§ **EXERCISE**: Scan the data below and report how many lines include the word "Janus". Nothing else is wanted.

▽

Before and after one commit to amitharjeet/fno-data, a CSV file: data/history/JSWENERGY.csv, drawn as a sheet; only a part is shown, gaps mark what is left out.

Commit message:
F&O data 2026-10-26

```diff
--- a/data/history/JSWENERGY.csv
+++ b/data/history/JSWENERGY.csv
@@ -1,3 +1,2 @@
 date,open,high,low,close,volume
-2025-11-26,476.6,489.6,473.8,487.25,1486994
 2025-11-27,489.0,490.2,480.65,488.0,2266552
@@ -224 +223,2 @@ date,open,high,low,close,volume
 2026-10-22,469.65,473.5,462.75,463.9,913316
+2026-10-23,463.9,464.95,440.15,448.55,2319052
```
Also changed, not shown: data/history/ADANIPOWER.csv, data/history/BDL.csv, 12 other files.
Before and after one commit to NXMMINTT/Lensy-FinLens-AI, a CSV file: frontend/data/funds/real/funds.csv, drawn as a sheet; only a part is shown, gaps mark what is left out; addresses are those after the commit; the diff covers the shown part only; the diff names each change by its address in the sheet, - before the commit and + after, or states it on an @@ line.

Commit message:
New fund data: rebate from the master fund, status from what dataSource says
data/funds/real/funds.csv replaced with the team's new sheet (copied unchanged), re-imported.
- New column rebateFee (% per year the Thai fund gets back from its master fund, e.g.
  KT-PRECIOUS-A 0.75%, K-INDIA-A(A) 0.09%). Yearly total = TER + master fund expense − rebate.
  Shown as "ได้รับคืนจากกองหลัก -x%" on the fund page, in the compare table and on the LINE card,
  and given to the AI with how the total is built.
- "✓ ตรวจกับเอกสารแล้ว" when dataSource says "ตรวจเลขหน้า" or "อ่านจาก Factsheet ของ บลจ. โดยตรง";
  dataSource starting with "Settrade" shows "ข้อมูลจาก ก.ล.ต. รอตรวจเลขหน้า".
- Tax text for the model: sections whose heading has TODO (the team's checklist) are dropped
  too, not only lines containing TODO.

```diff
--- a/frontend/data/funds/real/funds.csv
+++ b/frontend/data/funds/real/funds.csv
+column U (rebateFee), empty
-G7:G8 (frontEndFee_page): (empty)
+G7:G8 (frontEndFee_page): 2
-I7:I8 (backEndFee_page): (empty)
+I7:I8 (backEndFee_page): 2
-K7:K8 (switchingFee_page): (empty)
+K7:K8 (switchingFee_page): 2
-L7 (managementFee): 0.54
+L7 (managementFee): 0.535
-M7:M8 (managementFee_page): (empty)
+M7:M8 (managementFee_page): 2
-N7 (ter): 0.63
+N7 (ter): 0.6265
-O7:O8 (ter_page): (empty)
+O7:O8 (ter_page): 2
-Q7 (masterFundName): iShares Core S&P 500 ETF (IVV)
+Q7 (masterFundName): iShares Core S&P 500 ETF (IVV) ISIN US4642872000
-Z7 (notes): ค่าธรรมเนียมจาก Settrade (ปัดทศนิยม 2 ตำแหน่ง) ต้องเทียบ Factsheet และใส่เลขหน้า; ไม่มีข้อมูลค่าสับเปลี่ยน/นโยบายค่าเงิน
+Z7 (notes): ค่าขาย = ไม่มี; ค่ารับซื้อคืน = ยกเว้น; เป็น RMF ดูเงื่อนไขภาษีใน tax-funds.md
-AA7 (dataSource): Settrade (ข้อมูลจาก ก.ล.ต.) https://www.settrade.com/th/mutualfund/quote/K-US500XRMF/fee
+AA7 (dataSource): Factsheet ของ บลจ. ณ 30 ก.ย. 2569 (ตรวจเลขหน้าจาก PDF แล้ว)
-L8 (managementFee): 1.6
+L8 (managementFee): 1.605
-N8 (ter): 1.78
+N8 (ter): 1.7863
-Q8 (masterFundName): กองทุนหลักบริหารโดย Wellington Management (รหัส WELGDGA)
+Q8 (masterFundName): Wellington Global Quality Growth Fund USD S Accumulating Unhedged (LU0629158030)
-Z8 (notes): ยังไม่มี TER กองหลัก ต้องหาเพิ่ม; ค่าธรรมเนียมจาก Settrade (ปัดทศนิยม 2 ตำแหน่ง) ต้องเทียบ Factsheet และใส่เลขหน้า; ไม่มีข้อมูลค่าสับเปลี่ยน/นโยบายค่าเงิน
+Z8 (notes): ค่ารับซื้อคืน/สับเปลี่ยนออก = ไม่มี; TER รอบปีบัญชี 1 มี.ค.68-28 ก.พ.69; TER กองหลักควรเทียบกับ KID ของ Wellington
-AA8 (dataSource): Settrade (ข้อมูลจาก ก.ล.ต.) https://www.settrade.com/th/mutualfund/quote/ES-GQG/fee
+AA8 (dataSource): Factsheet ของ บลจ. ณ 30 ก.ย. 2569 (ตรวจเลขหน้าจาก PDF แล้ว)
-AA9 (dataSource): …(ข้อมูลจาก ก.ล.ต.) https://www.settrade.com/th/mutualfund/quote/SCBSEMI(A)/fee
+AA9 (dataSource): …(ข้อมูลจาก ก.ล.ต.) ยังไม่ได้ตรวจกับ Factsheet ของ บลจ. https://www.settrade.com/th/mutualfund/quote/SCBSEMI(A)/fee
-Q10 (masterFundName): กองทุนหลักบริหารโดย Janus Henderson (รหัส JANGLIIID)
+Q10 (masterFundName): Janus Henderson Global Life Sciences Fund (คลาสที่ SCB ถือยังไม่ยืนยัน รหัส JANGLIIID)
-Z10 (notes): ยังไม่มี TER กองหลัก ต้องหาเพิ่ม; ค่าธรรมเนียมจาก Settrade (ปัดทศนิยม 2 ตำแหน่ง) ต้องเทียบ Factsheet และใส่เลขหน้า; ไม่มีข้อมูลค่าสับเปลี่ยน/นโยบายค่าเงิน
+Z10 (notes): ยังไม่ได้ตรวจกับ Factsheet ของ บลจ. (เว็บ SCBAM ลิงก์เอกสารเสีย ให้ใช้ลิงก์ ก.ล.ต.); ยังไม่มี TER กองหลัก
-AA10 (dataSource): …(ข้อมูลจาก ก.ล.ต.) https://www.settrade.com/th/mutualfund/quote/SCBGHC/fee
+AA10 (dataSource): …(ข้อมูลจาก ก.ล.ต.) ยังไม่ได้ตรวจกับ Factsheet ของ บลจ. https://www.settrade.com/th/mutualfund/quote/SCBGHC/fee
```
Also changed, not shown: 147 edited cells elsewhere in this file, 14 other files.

△

§ **EXERCISE ANSWER**: 2